[[ Provided records open ]]

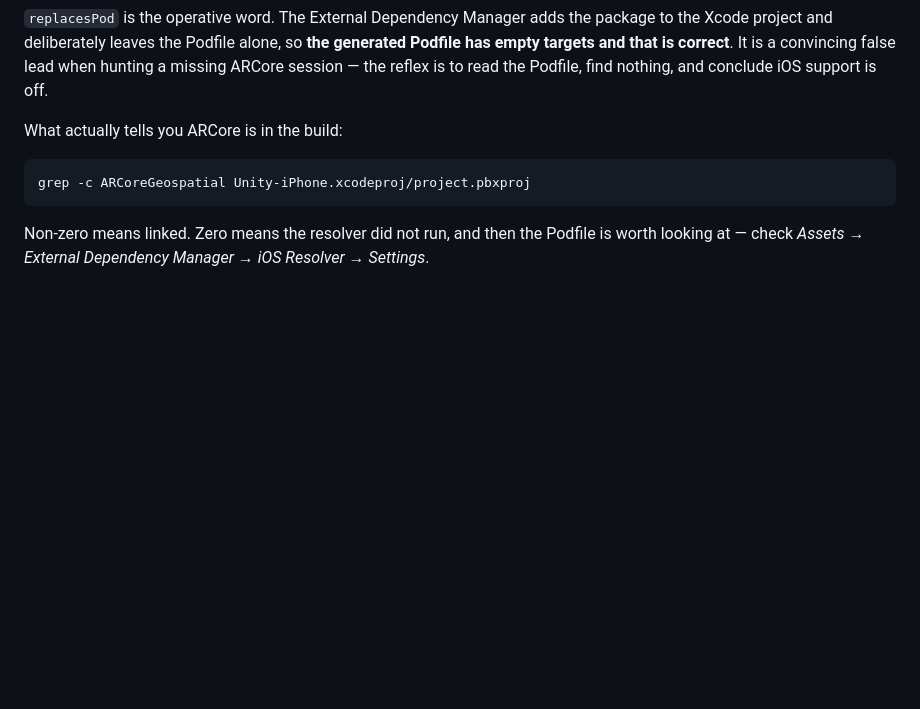
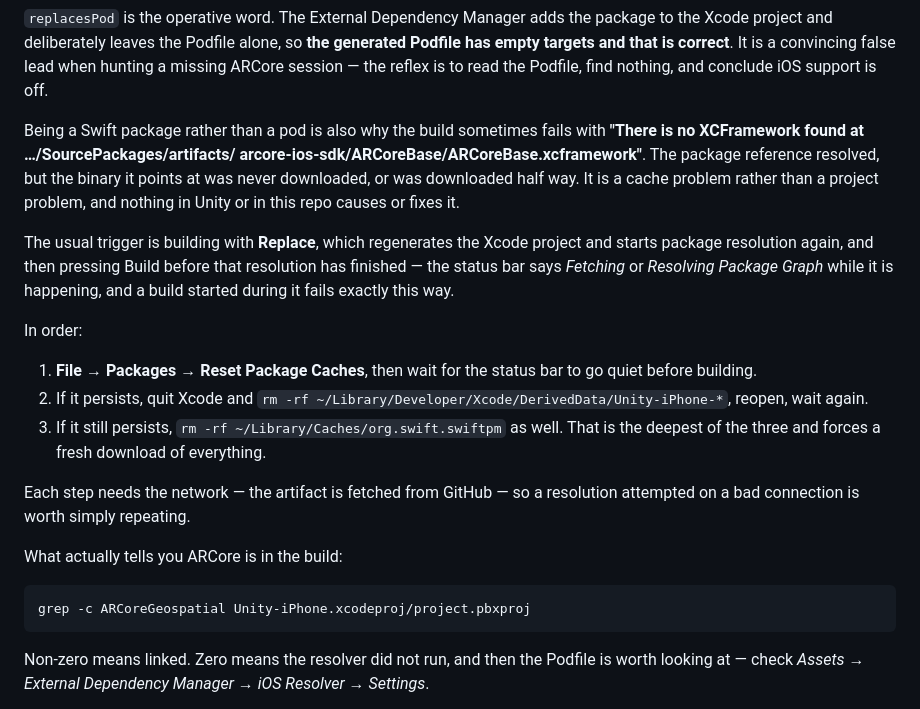
Before and after one commit to LiorShur/AR-marker, a Markdown page: native/SETUP.md, the part around the change. GitHub-like rendering; blank space fills up the shorter version.

Commit message:
Write down the missing ARCoreBase.xcframework, which is a cache and not a bug
The ARCore iOS dependency is a Swift package, so its binary is downloaded rather
than built, and a build started before that download finishes fails saying the
xcframework is not there. Building with Replace regenerates the project and
restarts resolution, which makes this most likely exactly when somebody is
iterating fastest.

Nothing in Unity or in this repo causes it or fixes it, which is precisely why
it is worth writing down: the error names a path inside DerivedData and reads
like a broken project.

Co-Authored-By: Claude Opus 5 <noreply@anthropic.com>
Claude-Session: https://claude.ai/code/session_01Kt4PJpvLz9yPkcSKwCNeEf

```diff
--- a/native/SETUP.md
+++ b/native/SETUP.md
@@ -296,6 +296,32 @@ package to the Xcode project and deliberately leaves the Podfile alone, so
 **the generated Podfile has empty targets and that is correct**. It is a
 convincing false lead when hunting a missing ARCore session — the reflex is to
 read the Podfile, find nothing, and conclude iOS support is off.
+
+Being a Swift package rather than a pod is also why the build sometimes fails
+with **"There is no XCFramework found at …/SourcePackages/artifacts/
+arcore-ios-sdk/ARCoreBase/ARCoreBase.xcframework"**. The package reference
+resolved, but the binary it points at was never downloaded, or was downloaded
+half way. It is a cache problem rather than a project problem, and nothing in
+Unity or in this repo causes or fixes it.
+
+The usual trigger is building with **Replace**, which regenerates the Xcode
+project and starts package resolution again, and then pressing Build before that
+resolution has finished — the status bar says *Fetching* or *Resolving Package
+Graph* while it is happening, and a build started during it fails exactly this
+way.
+
+In order:
+
+1. **File → Packages → Reset Package Caches**, then wait for the status bar to
+   go quiet before building.
+2. If it persists, quit Xcode and
+   `rm -rf ~/Library/Developer/Xcode/DerivedData/Unity-iPhone-*`, reopen, wait
+   again.
+3. If it still persists, `rm -rf ~/Library/Caches/org.swift.swiftpm` as well.
+   That is the deepest of the three and forces a fresh download of everything.
+
+Each step needs the network — the artifact is fetched from GitHub — so a
+resolution attempted on a bad connection is worth simply repeating.
 
 What actually tells you ARCore is in the build:
 
```
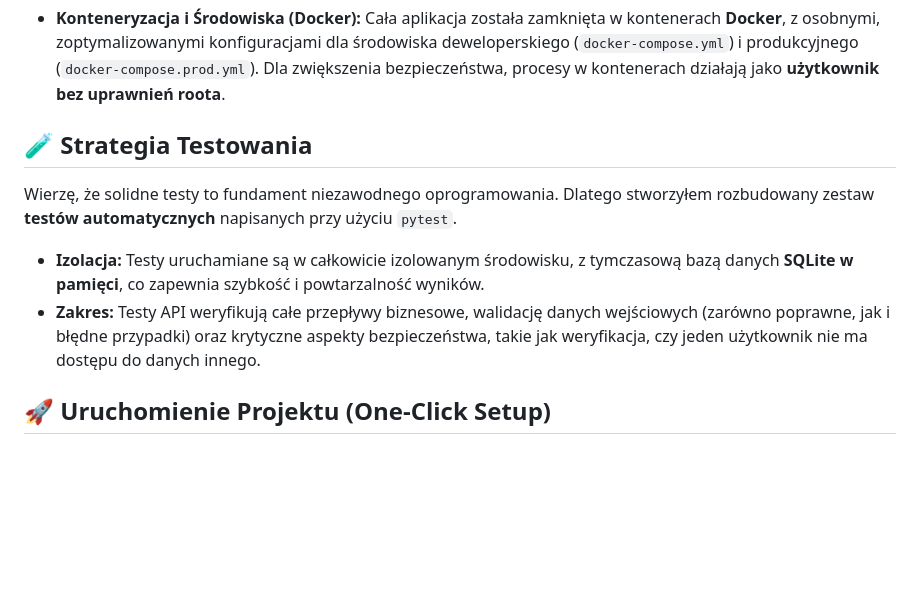
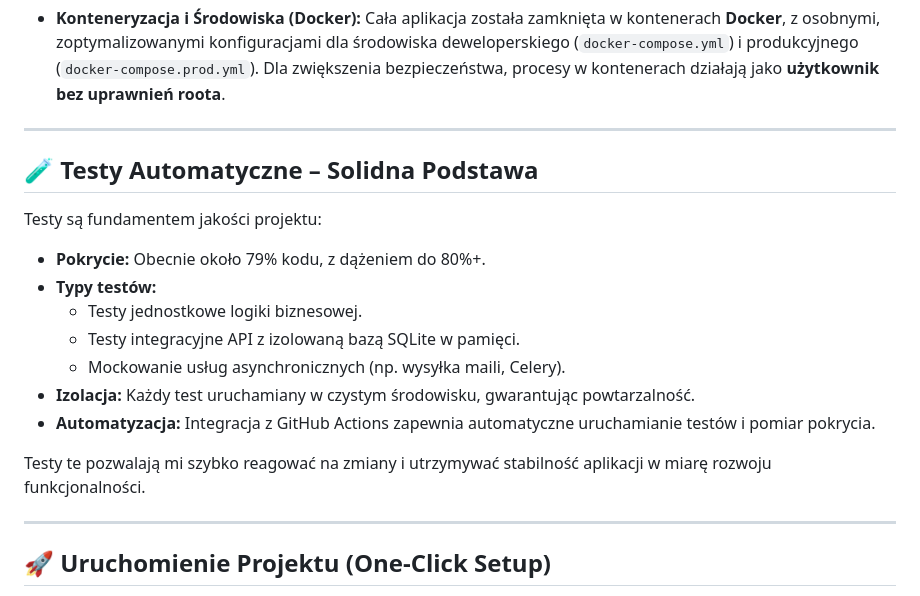
Before and after one commit to michu1810/fastapi-foodtracker, a Markdown page: README.md, the part around the change. Rendered like a GitHub page; blank space fills up the shorter version.

Commit message:
adding new info about tests in readme

```diff
--- a/README.md
+++ b/README.md
@@ -61,12 +61,23 @@ Projektując architekturę backendu, postawiłem sobie kilka kluczowych celów:
 
 -   **Konteneryzacja i Środowiska (Docker):** Cała aplikacja została zamknięta w kontenerach **Docker**, z osobnymi, zoptymalizowanymi konfiguracjami dla środowiska deweloperskiego (`docker-compose.yml`) i produkcyjnego (`docker-compose.prod.yml`). Dla zwiększenia bezpieczeństwa, procesy w kontenerach działają jako **użytkownik bez uprawnień roota**.
 
-## 🧪 Strategia Testowania
+---
 
-Wierzę, że solidne testy to fundament niezawodnego oprogramowania. Dlatego stworzyłem rozbudowany zestaw **testów automatycznych** napisanych przy użyciu `pytest`.
+## 🧪 Testy Automatyczne – Solidna Podstawa
 
--   **Izolacja:** Testy uruchamiane są w całkowicie izolowanym środowisku, z tymczasową bazą danych **SQLite w pamięci**, co zapewnia szybkość i powtarzalność wyników.
--   **Zakres:** Testy API weryfikują całe przepływy biznesowe, walidację danych wejściowych (zarówno poprawne, jak i błędne przypadki) oraz krytyczne aspekty bezpieczeństwa, takie jak weryfikacja, czy jeden użytkownik nie ma dostępu do danych innego.
+Testy są fundamentem jakości projektu:
+
+- **Pokrycie:** Obecnie około 79% kodu, z dążeniem do 80%+.
+- **Typy testów:**
+  - Testy jednostkowe logiki biznesowej.
+  - Testy integracyjne API z izolowaną bazą SQLite w pamięci.
+  - Mockowanie usług asynchronicznych (np. wysyłka maili, Celery).
+- **Izolacja:** Każdy test uruchamiany w czystym środowisku, gwarantując powtarzalność.
+- **Automatyzacja:** Integracja z GitHub Actions zapewnia automatyczne uruchamianie testów i pomiar pokrycia.
+
+Testy te pozwalają mi szybko reagować na zmiany i utrzymywać stabilność aplikacji w miarę rozwoju funkcjonalności.
+
+---
 
 ## 🚀 Uruchomienie Projektu (One-Click Setup)
 
```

[[ Provided records closed ]]

# Task details
From the entries above, copy every line where the word "with" shows up.

# Reply to the exercise
xcframework is not there. Building with Replace regenerates the project and
+with **"There is no XCFramework found at …/SourcePackages/artifacts/
+The usual trigger is building with **Replace**, which regenerates the Xcode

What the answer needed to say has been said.